### Exercise requirements
Report each line of the listing below that holds "contribute".

### Supplied records
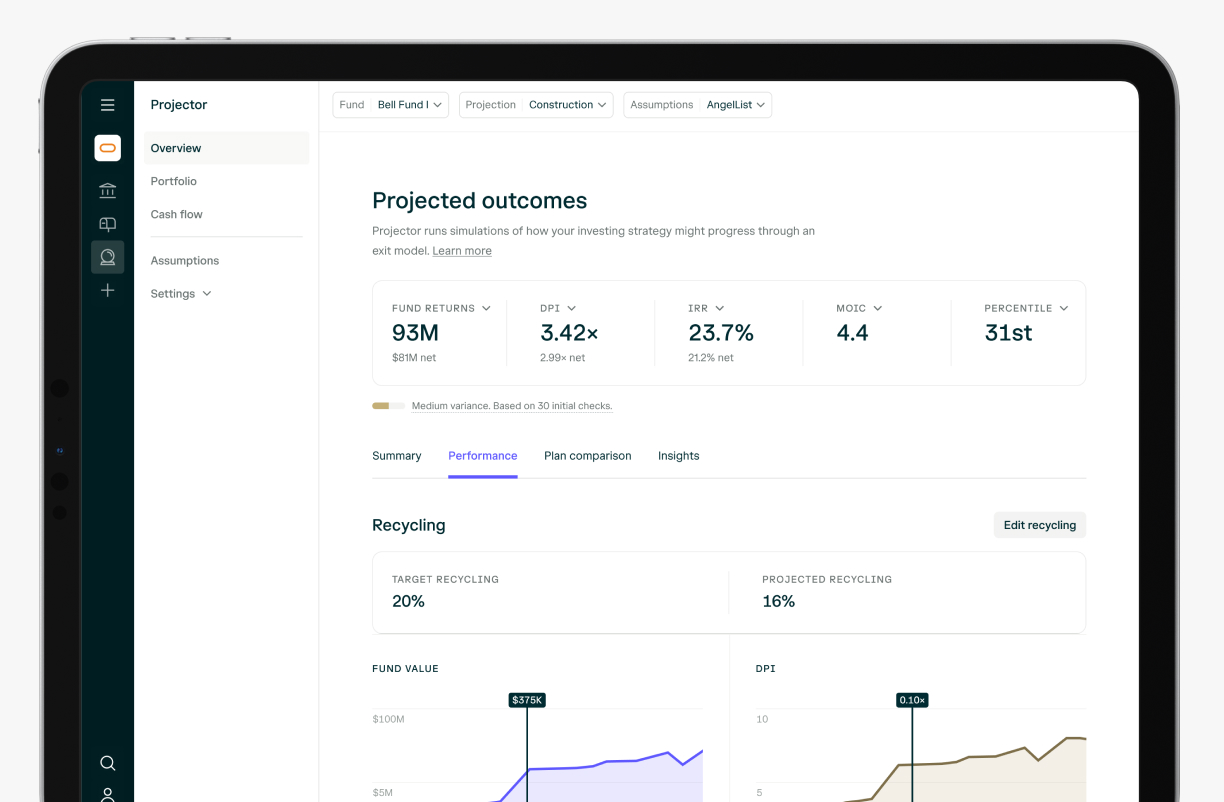
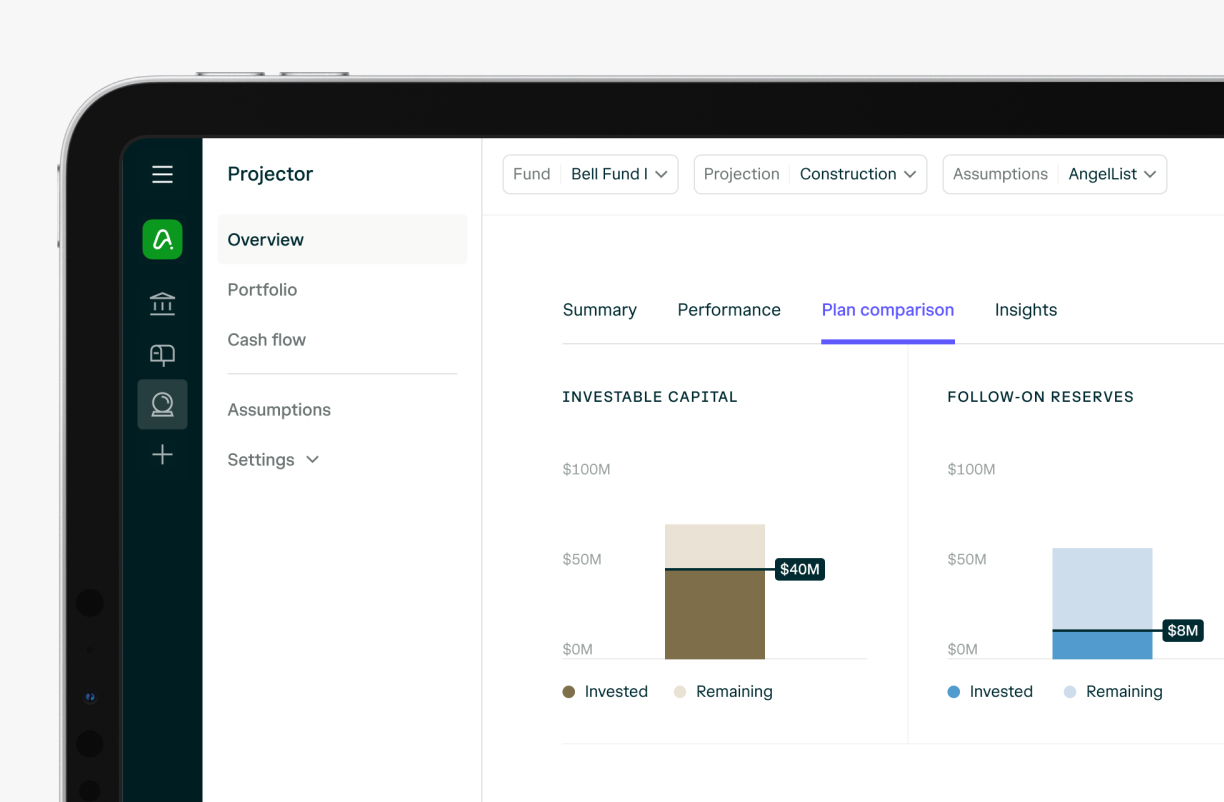
dark mode

diff --git a/about/index.html b/about/index.html
@@ -6,7 +6,7 @@ title: About
   <img src="/img/about/about@2x.png" loading="lazy">
   <div class="col-8 row">
     <span class="title">About</span>
-    <span class="subtitle">I'm a Principal Product Designer at Block currently designing <a href="https://proto.xyz/" target="_blank">Proto</a> and special projects across the company.<br><br>I also have a small studio where I build iOS apps that are rooted in simple, elegant interactions. I focus on building purpose-built tools that feel natural, simple, and delightful to use.<br><br>My work is grounded in clarity and high craft, pairing rigor in detail with a willingness to explore unbounded possibilities. I believe in design as a process of uncovering the essential: iterating through exploration, testing through prototypes, and shaping experiences that feel obvious once they exist.<br><br><a href="https://twitter.com/arjunmahanti" target="_blank">Twitter</a><br><br><a href="https://instagram.com/mahanti">Instagram</a><br><br><a href="mailto:arjun.mahanti@gmail.com">Email</a></span>
+    <span class="subtitle">I'm a Principal Product Designer at Block currently designing <a href="https://proto.xyz/" target="_blank">Proto</a> and special projects across the company.<br><br>I also have a small studio where I build purpose-built tools that feel natural, simple, and delightful to use.<br><br>My work is grounded in clarity and crafted with care. I believe in design as a process of uncovering the essential: iterating through exploration, testing through prototypes, and shaping experiences that feel obvious once they exist.<br><br><a href="https://twitter.com/arjunmahanti" target="_blank">Twitter</a>, <a href="https://instagram.com/mahanti" target="_blank">Instagram</a>, <a href="mailto:arjun.mahanti@gmail.com">Email</a></span>
   </div>
 </section>
 
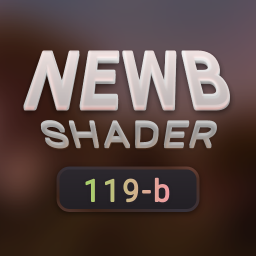
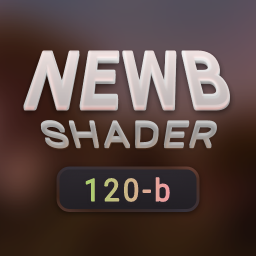
Updated docs

Changed region(s): [[0.4062, 0.6875, 0.6875, 0.8125], [0.3438, 0.6875, 0.375, 0.7188]]

diff --git a/README.md b/README.md
@@ -1,8 +1,8 @@
 # Newb Shader MCPE
 An aesthetic lightweight shader for Minecraft BE/PE (GLSL)
 
-#### [Download beta (119b)](https://github.com/devendrn/newb-shader-mcbe/archive/main.zip)  
+#### [Download beta (120b)](https://github.com/devendrn/newb-shader-mcbe/archive/main.zip)  
 #### [Customisation](https://devendrn.github.io/newb-shader/customization.html)  
-#### [Contribution](/.docs/contribution.md)  
+#### [Contributing](/.docs/contributing.md)  
 #### [MCPEDL Post](https://mcpedl.com/newb-shader/)  
 #### [Discord Server](https://discord.gg/Cc4qsgHcYm)  

diff --git a/.docs/how_to_config.md b/.docs/how_to_config.md
@@ -1,1 +1,1 @@
-See [Customisation](https://devendrn.github.io/newb-shader/customization.html)
+###See [Customisation](https://devendrn.github.io/newb-shader/customization.html)

diff --git a/.docs/contributing.md b/.docs/contributing.md
@@ -1,4 +1,4 @@
-# How to contribute
+# How to contribute (in code)
 
 ### Prerequisite
 - Basic understanding of GLSL
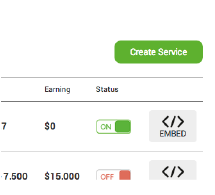
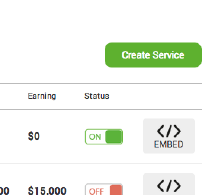
empty css 수정

diff --git a/app/assets/stylesheets/account.css.scss b/app/assets/stylesheets/account.css.scss
@@ -1841,8 +1841,11 @@
       padding: 30px;
       margin: 15px 0;
       text-align: left;
+      height: 405px;
+      vertical-align: top;
       h4 {
         color: #5eb12f;
+        margin-top: 20px;
       }
       p {
         color: #aaa;
@@ -1855,7 +1858,7 @@
     .center {
       border-right: 1px solid #ddd;
       border-left: 1px solid #ddd;
-      padding: 20px;
+   
     }
   }
 
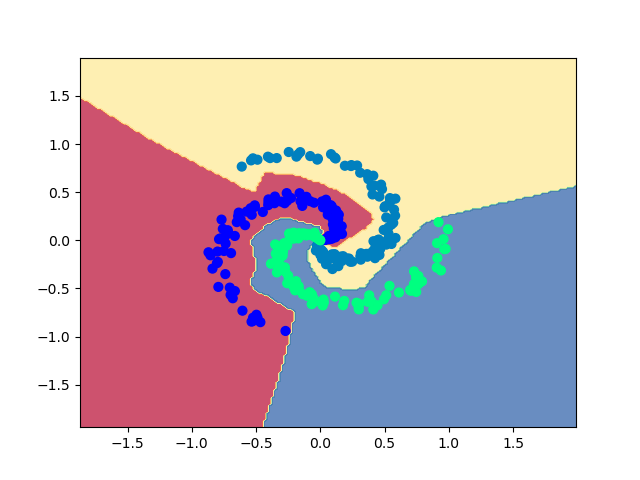
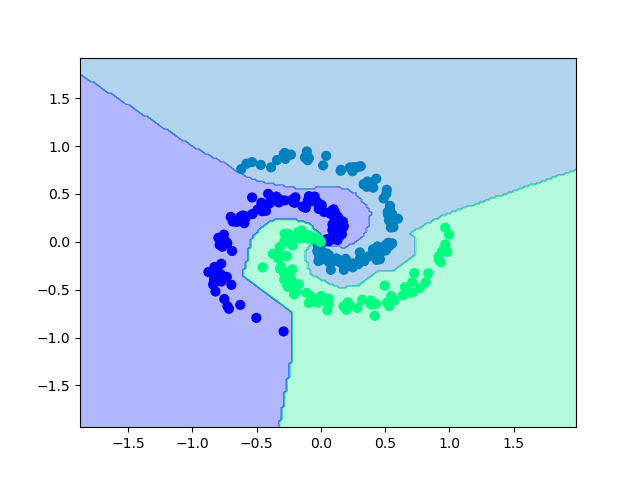
Heavily modified that ugly code.

diff --git a/spiral_hw_01/gibbons_hw_01.py b/spiral_hw_01/gibbons_hw_01.py
@@ -60,17 +60,35 @@ def relu(vals):
     return np.maximum(0, vals)
 
 
+def weighted_input(weights, inputs, bias):
+    return weights @ inputs + bias
+
+
+def update_parameter(parameter, parameter_partial):
+    return parameter - learn_rate * parameter_partial
+
+
+def add_regularization(weight, weight_partial):
+    return weight_partial + (reg_strength / n_feature) * weight
+
+
+def sum_sqr(arr):
+    return np.sum(arr ** 2)
+
 # %%
 # gradient descent loop
 X = np.transpose(data_mat)
 n_feature = X.shape[1]
 n_epochs = int(1e4)
+cost_scaler = 0.5 * (reg_strength / n_feature)
+# TODO: make this into a function Loop just updates weights
 for epoch in range(n_epochs):
 
     # evaluate class scores, [N x K]
     # note: Array broadcasting & ReLU activation
-    activation_2 = np.maximum(0, np.dot(weight_2, X) + bias_2)
-    weight_inp_3 = np.dot(weight_3, activation_2) + bias_3
+    weight_inp_2 = weighted_input(weight_2, X, bias_2)
+    activation_2 = relu(weight_inp_2)
+    weight_inp_3 = weighted_input(weight_3, activation_2, bias_3)
 
     # compute the class probabilities
     exp_weight_inp_3 = np.exp(weight_inp_3)
@@ -79,51 +97,52 @@ for epoch in range(n_epochs):
 
     # compute the loss: average maximum likelihood cost (cross entropy) and
     # regularization
+    # TODO: Make this a function
     cost_y = -np.log(activation_3[true_labels, range(n_feature)])
     avg_cost_y = np.sum(cost_y) / n_feature
-    cost_W2W3 = (
-        0.5 * (reg_strength / n_feature) * np.sum(weight_2 * weight_2)
-        + 0.5 * (reg_strength / n_feature) * np.sum(weight_3 * weight_3)
-    )
+    cost_W2W3 = cost_scaler * np.sum((sum_sqr(weight_2), sum_sqr(weight_3)))
     cost = avg_cost_y + cost_W2W3
     if epoch % 1000 == 0:   # % -  modulo
-        print("iteration %d: loss %f" % (epoch, cost))
+        print(f'Epoch {epoch:04d}: loss {cost:.5f}')
 
     # compute the gradient on scores
+    # TODO: Make this a function
     delta_3 = activation_3
     delta_3[true_labels, range(n_feature)] -= 1
     delta_3 /= n_feature
 
     # backpropogate the gradient to the parameters
     # first backpropogate into parameters W3 and b3
-    grad_weight_3 = np.dot(delta_3, activation_2.T)
-    grad_bias_3 = np.sum(delta_3, axis=1, keepdims=True)
+    # TODO: Make this a function until regularization
+    weight_3_partial = delta_3 @ activation_2.T
+    bias_3_partial = delta_3.sum(axis=1, keepdims=True)
 
     # next backprop into hidden layer
-    delta_2 = np.dot(weight_3.T, delta_3)
+    delta_2 = weight_3.T @ delta_3
 
     # backprop the ReLU non-linearity
     delta_2[activation_2 <= 0] = 0
 
     # finally into W,b
-    grad_weight_2 = np.dot(delta_2, X.T)
-    grad_bias_2 = np.sum(delta_2, axis=1, keepdims=True)
+    weight_2_partial = delta_2 @ X.T
+    bias_2_partial = delta_2.sum(axis=1, keepdims=True)
 
     # add regularization gradient contribution
-    grad_weight_3 += (reg_strength / n_feature) * weight_3
-    grad_weight_2 += (reg_strength / n_feature) * weight_2
+    weight_3_partial = add_regularization(weight_3, weight_3_partial)
+    weight_2_partial = add_regularization(weight_2, weight_2_partial)
 
     # perform a parameter update
-    weight_2 += -learn_rate * grad_weight_2
-    weight_3 += -learn_rate * grad_weight_3
-    bias_2 += -learn_rate * grad_bias_2
-    bias_3 += -learn_rate * grad_bias_3
+    weight_2 = update_parameter(weight_2, weight_2_partial)
+    bias_2 = update_parameter(bias_2, bias_2_partial)
+
+    weight_3 = update_parameter(weight_3, weight_3_partial)
+    bias_3 = update_parameter(bias_3, bias_3_partial)
 
 # evaluate training set accuracy
-activation_2 = np.maximum(0, np.dot(weight_2, X) + bias_2)
-activation_3 = np.dot(weight_3, activation_2) + bias_3
-predicted_class = np.argmax(activation_3, axis=0)
-print('training accuracy: %.4f' % (np.mean(predicted_class == true_labels)))
+activation_2 = relu(weighted_input(weight_2, X, bias_2))
+activation_3 = weighted_input(weight_3, activation_2, bias_3)
+predicted_class = activation_3.argmax(axis=0)
+print(f'training accuracy: {np.mean(predicted_class == true_labels):.4f}')
 misses = np.argwhere(predicted_class != true_labels)
 #
 # plot the resulting classifier
@@ -132,15 +151,10 @@ x_min, x_max = X[0, :].min() - 1, X[0, :].max() + 1
 y_min, y_max = X[1, :].min() - 1, X[1, :].max() + 1
 xx, yy = np.meshgrid(np.arange(x_min, x_max, g),
                      np.arange(y_min, y_max, g))
-print
-print("xx.shape:"), print(xx.shape)
-print
-print("yy.shape:"), print(yy.shape)
-print
 
-# Zt = np.dot(
-#     np.maximum(0, np.dot(np.c_[xx.ravel(), yy.ravel()], W2t) + b2t), W3t
-# ) + b3t
+print(f'\nxx.shape: \n\t{xx.shape}\n')
+print(f'yy.shape: \n\t{yy.shape}\n')
+
 Xt_grid = np.c_[xx.ravel(), yy.ravel()]
 X_grid = np.transpose(Xt_grid)
 a2_grid = np.maximum(0, np.dot(weight_2, X_grid) + bias_2)
@@ -149,7 +163,7 @@ Z = np.argmax(z3_grid, axis=0)
 Z = np.argmax(z3_grid, axis=0)
 Z = Z.reshape(xx.shape)
 fig = plt.figure()
-plt.contourf(xx, yy, Z, cmap=plt.cm.Spectral, alpha=0.8)
+plt.contourf(xx, yy, Z, cmap=plt.cm.winter, alpha=0.3)
 plt.scatter(X[0, :], X[1, :], c=true_labels, s=40, cmap=plt.cm.winter)
 plt.xlim(xx.min(), xx.max())
 plt.ylim(yy.min(), yy.max())
@@ -162,5 +176,4 @@ z3_origin = np.asarray(
 z3_argmax = np.argmax(z3_origin, axis=0)
 
 end = time.time()
-print('time needed to run program:', end - start)
-
+print(f'Time needed to run program: {end - start:.4f} seconds')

### Problem solution
-# How to contribute
+# How to contribute (in code)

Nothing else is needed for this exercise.